The color of passion, danger and courage, red is not for the faint of heart.
Some gardeners ban it entirely from their color schemes, afraid that it will grab all the attention. Let’s face it – red is arresting. Why else are stop signs and brake lights a bright shade of scarlet?
Still, some of our favorite things are a rich and sumptuous red. Classic roses. Fat Dutch tulips. Ripe tomatoes on the vine. Used judiciously, red can give a powerful jolt to the landscape. When the serene pastels of springtime start to look pallid in the glaring summer sun, consider turning up the heat by adding some strong color to the garden palette.
Ken Selody, owner of Atlock Farm in Somerset, planted a standard perennial display garden when he started his nursery and greenhouse business 25 years ago. It looked great in April and May, when pinks, yellows and lilacs rule the palette, he says.
“But the whole rest of the season, it just wasn’t punchy enough,” he recalls. “When the sun beat down at the height of summer, the things that really looked good were the bright and bold stuff, especially the reds. In fact, I turned this garden into a red border and people loved it.”
But they didn’t necessarily buy into it.
“They said ‘Wow!’ when they saw the red-leafed shrubs and the hot colored flowers, but then turned around and announced, as if it were an unwritten rule, ‘I don’t have any red in my garden,” Selody says.
Many of our fondest garden dreams are influenced by British notions of “proper” color schemes where pale colors dominate (think of the “white” garden at Sissinghurst, or Gertrude Jeykll’s soft harmonies). These work well in the misty English countryside and the milder light of northern climates, London being at roughly the same latitude as Newfoundland.
Jeykll’s “Color Schemes for the Flower Garden,” first published in 1914, ranks as one of the most influential gardening books of the 20th century. But even she favored brilliant scarlet bee balm, vivid crocosmias and seriously red dahlias in her August garden.

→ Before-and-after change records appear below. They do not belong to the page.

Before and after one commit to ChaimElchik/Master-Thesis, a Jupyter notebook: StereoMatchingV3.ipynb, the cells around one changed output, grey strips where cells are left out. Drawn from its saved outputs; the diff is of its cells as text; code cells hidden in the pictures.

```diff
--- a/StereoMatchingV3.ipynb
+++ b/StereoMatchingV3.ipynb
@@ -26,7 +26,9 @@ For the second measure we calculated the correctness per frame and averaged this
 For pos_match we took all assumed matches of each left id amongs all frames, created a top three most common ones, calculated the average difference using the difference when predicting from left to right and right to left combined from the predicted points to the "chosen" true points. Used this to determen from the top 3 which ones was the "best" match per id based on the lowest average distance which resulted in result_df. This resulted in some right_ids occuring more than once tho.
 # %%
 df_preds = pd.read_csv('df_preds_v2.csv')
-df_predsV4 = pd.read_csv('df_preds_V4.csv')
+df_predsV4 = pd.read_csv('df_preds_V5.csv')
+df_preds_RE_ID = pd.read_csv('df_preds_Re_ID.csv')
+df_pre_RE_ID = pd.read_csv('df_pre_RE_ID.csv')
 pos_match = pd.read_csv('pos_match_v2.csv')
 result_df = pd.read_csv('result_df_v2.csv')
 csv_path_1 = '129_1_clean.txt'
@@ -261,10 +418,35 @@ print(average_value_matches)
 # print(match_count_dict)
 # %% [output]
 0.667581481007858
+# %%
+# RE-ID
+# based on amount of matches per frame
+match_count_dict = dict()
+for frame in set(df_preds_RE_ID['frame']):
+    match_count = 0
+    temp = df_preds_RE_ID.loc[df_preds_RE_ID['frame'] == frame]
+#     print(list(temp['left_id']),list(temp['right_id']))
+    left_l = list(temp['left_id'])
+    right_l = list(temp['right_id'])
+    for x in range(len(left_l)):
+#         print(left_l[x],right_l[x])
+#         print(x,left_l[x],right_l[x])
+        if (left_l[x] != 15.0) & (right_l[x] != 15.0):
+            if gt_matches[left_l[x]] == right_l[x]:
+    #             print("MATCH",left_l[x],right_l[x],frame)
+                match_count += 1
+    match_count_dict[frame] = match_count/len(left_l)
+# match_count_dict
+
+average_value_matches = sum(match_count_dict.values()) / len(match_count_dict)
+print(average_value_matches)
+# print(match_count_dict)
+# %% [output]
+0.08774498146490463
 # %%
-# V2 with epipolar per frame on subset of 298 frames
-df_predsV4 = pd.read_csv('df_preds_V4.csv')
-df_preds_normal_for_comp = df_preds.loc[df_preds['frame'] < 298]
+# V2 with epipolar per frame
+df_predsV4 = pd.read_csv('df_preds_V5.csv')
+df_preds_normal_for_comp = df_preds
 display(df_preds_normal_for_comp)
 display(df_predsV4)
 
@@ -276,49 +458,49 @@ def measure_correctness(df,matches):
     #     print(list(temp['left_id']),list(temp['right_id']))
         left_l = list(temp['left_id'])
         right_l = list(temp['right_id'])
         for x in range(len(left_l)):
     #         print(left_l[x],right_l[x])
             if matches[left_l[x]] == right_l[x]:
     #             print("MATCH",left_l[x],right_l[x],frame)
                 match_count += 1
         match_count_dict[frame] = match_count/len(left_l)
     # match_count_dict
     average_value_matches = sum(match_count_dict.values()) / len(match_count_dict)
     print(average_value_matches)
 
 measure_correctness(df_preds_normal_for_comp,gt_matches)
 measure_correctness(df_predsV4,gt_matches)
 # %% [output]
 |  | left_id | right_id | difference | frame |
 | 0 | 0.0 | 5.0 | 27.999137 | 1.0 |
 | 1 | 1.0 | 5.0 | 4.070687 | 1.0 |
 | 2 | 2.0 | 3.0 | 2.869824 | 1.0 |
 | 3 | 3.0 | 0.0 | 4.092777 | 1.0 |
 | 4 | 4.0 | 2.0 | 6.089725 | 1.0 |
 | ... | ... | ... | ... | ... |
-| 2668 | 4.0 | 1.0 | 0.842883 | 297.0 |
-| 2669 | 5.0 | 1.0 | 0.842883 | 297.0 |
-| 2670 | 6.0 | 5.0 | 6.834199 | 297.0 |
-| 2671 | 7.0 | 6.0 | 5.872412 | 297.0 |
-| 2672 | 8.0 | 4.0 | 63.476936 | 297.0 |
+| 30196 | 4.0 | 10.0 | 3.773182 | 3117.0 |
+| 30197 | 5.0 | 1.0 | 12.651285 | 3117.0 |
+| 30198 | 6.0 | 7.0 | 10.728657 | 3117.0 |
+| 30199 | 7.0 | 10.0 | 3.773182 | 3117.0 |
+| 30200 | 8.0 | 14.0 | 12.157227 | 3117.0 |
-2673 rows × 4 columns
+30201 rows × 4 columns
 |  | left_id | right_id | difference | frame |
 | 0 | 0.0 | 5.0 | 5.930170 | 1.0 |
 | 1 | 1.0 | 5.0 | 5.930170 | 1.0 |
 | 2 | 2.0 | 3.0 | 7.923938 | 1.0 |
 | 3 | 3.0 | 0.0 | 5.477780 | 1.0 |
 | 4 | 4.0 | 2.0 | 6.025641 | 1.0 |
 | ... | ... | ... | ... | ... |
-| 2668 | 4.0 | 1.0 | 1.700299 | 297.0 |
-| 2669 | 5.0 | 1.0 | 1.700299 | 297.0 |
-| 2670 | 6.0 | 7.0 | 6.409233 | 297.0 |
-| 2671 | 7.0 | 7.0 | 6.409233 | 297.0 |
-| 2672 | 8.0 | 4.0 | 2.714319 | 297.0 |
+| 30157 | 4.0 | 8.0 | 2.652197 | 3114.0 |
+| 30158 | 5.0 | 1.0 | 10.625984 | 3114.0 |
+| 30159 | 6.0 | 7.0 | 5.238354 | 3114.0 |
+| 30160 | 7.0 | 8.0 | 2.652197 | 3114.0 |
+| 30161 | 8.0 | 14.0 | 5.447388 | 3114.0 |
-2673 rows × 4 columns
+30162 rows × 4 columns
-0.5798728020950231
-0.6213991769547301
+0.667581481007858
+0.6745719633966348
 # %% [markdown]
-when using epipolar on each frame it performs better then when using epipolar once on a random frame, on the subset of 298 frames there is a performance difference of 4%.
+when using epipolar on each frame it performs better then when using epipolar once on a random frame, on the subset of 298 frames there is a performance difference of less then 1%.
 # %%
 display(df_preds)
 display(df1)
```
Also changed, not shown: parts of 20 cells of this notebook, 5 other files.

One of her strategies was to concentrate strong color at the midpoint of a long border, tempering its dominance with cooler blues, whites and yellows at either end.
Red doesn’t just figuratively leap out -- it literally comes at you, and it can produce an unsettling feeling if it isn’t used appropriately.
But, truthfully, red flowers are nearly always balanced by leafy greens, their exact complimentary color on the color wheel. Christopher Lloyd, one of today’s top British garden authorities, calls red “nothing to fear,” and claims the only real mistake is using large blocks of undiluted red, as in endless stretches of blazing red salvias with flowers that conceal nearly all of the foliage. “Indigestible,” he carps in “Color for the Adventurous Gardener” (Firefly Books, 2001).
Occasional bursts of high-test red can be achieved by choosing spring-blooming Oriental poppies and tulips, plants with brief bursts of flowers. For longer-lasting color, consider dahlias, begonias or summer annuals including petunias, verbenas and geraniums. Tone down any excessive brightness with dark foliage (from cannas or coleus), with deep, intense blues (from salvias and lobelias) or with soothing green foliage plants (evergreen backgrounds work well).
It’s important to remember that all bright reds are not created equal. As designer Susan Cohan of Susan Cohan Gardens in Chatham points out, there are cool reds with undertones of blue and warm reds with hints of orange.
“They don’t get along at all,” she says, “so stick with one or the other.”
Cool, deep reds, which can be compatible with paler pinks, yellows and blues are probably easiest to work into color schemes. The hotter reds really cry out for colors equally strong and vibrant, like orange, gold and bright yellow. Extroverts who favor stimulating color can go wild with these.
Cohan also notes that there are fabulous reds in foliage, berries and stems, too – the heuchera ‘Autumn Leaves,’ the translucent red fruit of viburnum and the brilliant stems of red-twigged dogwood are three examples. We may be seduced by flowers, but foliage lasts all season providing durable color that flowers cannot. And don’t forget other, “non-planty” additions.
“Shiny, fire engine red metal furniture can be a lovely accent, a visual clue that says ‘Come here, do this,’” Cohan says. “I wish I had the guts to paint my fence red – maybe some day, maybe not. The point is that you need to be purposeful when you use red.”
And brave enough to embrace the vivid. As Lloyd puts it: “To avoid growing red flowers because the color is difficult is as tragic as wanting to be middle aged before you have savoured the elixir of being young, adventurous and carefree.”